This treatment has worked well for years, providing a plan option that is easily communicated to participants and easily administered. Also, note that all the employer deferrals, even those made right before the vesting date, have been subjected to the minimum two years of service requirement. If the participant is at least two years from the vesting date upon entering the plan, every dollar credited to the account during that two-year period can only be earned if the participant renders services for the entire two years. If the participant quits a day before the vesting date, every dollar is forfeited, including the dollars not credited to the account until a day before vesting.

To preserve this generic type of non-elective deferral, we suggest adding a statement in the general substantial risk of forfeiture provision (§ 1.457(f)-12(e)(1)(i)) that service or noncompete requirements on non-elective supplemental employer deferrals also require a minimum 2-years of service or noncompete. However, instead of referring to “two years from the date the compensation could have been received in the absence of the additional or extended substantial risk of forfeiture,” refer to two years from the date the arrangement became legally binding.

We also suggest adding the following example to the regulations to illustrate this treatment:

Facts. On January 1, 2017, the employer agrees with the physician to credit $1,000 of supplemental non-elective dollars monthly to an account for the physician. The employer will pay the account balance to the physician in January 2019 if the physician continues employment through December 31, 2018.

Conclusion. The amounts deferred are subject to a substantial risk of forfeiture because the physician must render 24 months of service (measured from the date the arrangement becomes legally binding) to be entitled to any of the dollars.

Time for evaluating noncompete restrictions

In the DC Area Bar luncheon, comments were made about when noncompetition restrictions are to be evaluated to see if they pass the higher bar.
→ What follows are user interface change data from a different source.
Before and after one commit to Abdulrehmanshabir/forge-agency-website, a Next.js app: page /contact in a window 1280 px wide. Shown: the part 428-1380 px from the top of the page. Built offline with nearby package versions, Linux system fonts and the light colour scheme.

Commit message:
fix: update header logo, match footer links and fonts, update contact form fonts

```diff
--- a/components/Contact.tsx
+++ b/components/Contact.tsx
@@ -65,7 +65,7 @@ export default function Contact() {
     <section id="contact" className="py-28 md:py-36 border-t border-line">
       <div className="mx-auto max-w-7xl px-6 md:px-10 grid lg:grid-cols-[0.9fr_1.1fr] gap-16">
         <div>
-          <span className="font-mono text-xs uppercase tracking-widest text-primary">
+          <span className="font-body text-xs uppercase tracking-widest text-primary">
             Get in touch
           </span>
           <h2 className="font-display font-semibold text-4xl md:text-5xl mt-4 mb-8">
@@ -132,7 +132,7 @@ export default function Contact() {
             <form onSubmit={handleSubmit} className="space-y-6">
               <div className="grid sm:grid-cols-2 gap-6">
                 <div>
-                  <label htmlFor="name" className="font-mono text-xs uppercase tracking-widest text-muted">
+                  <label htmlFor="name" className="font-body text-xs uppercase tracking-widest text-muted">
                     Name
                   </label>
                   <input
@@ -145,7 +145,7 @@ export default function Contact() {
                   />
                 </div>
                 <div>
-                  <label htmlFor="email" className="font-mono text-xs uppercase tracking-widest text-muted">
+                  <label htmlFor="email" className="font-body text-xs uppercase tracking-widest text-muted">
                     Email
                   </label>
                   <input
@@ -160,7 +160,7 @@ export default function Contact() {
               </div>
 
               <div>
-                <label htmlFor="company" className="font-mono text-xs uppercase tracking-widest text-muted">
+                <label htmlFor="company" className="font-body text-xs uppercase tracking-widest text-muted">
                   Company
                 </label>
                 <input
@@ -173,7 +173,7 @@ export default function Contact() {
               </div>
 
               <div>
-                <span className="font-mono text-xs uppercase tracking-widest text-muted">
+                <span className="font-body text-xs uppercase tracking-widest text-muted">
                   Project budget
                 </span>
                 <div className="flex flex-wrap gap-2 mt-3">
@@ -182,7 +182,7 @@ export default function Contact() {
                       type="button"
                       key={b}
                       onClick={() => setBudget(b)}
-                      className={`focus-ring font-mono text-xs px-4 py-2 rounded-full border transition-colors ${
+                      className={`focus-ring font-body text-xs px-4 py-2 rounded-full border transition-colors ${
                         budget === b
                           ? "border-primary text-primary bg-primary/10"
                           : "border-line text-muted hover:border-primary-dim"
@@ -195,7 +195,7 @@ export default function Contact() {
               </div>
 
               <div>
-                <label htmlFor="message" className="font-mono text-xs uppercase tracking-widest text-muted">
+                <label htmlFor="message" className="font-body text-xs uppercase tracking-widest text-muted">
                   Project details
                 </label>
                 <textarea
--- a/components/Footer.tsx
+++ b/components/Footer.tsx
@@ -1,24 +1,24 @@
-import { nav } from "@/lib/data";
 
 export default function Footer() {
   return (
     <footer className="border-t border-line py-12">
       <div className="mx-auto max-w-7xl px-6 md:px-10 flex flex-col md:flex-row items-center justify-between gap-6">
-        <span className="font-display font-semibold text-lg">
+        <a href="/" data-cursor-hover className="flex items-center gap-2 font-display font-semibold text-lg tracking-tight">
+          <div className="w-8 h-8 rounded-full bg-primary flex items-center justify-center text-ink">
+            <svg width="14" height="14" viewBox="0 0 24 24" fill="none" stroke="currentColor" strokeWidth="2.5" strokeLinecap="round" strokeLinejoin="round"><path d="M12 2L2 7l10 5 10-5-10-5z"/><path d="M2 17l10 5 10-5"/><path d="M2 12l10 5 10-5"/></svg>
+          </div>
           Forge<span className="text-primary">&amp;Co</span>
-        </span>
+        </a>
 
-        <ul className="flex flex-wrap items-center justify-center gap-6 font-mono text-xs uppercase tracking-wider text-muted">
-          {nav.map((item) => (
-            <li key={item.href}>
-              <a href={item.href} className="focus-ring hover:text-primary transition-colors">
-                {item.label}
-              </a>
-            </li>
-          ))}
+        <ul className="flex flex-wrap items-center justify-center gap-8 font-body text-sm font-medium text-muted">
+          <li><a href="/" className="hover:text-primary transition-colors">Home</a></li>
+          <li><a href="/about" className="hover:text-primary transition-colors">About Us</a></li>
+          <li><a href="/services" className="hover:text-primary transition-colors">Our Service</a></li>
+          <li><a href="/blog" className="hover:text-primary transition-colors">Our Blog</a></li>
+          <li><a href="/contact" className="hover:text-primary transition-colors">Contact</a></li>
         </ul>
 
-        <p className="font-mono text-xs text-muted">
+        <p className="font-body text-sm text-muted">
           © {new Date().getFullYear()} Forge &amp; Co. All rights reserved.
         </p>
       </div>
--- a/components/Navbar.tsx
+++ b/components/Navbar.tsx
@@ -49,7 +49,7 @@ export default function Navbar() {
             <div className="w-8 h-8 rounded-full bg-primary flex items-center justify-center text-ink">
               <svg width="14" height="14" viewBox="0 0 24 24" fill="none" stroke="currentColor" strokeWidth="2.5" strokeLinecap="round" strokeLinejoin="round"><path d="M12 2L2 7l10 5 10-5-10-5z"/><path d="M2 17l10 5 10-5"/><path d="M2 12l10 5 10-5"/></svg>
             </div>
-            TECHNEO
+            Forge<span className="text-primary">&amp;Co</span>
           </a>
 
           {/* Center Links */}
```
As we recall, the conversation turned to situations where an individual became disabled during the noncompete period, and whether that disability would become the point where the noncompete restrictions failed to be substantial risks of forfeiture and the benefits would be taxed. There seemed to be general interest in taxing the deferrals at that point.

However, the proposed regulations seem to take a different approach to the issue. They provide:
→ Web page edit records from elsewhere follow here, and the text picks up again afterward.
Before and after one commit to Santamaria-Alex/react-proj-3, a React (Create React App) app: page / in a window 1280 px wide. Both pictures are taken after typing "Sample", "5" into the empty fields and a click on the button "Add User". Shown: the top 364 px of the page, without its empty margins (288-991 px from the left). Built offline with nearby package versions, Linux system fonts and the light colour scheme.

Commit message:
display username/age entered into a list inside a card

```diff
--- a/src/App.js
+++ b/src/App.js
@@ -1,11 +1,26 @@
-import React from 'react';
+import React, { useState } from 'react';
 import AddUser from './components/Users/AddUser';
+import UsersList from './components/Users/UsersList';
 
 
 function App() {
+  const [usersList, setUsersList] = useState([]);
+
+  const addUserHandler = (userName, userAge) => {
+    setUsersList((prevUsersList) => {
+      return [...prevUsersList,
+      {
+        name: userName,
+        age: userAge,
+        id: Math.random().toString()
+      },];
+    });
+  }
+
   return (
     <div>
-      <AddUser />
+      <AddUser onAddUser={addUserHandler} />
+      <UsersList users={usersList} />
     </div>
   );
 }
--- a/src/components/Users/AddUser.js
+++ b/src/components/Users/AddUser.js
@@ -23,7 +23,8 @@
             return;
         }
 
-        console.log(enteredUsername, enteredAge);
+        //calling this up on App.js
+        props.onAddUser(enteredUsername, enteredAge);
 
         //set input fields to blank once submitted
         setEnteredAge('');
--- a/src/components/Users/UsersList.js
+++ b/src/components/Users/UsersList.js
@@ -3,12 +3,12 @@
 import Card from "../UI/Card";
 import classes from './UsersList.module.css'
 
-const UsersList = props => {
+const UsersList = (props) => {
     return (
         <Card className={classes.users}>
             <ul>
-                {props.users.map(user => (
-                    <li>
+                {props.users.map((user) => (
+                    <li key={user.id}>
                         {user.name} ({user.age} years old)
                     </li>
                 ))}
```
At the time the enforceable written agreement becomes binding, the facts and circumstances demonstrate that the employer has a substantial and bona fide interest… (Emphasis added.)

Evaluating the facts and circumstances seems the natural and easily enforced approach. Any other approach would require constant evaluation of facts and circumstances (not just monitoring to see if the restrictions are being violated). For example, is the participant required to inform the employer of a cancer diagnosis that makes it so the participant has no interest in competing? How far out of town would an individual need to move before the participant would be deemed to have no interest in competing?

A potential middle ground would be to provide that the evaluation occurs at the time of each deferral. For example, an employer promises to credit $100,000 of non-elective supplemental employer deferrals to the CEO’s deferral account each year for 10 years. At the beginning of year 1, because of another competing hospital located in the same area (and other required factors are met), the benefits are subject to a substantial risk of forfeiture. Just before making the $100,000 for year 5, however, the employer acquires the competing hospital so the noncompete ceases to be a substantial risk of forfeiture. With the middle-ground approach, the $400,000 deferred prior to the acquisition would continue to be tax deferred, but any new dollars credited to the plan would be taxable upon contribution.

We recommend this middle ground approach to ease both administration and enforcement.

Thank you for your consideration of these supplemental comments. If you would like to discuss any of them in more detail, please do not hesitate to email or call.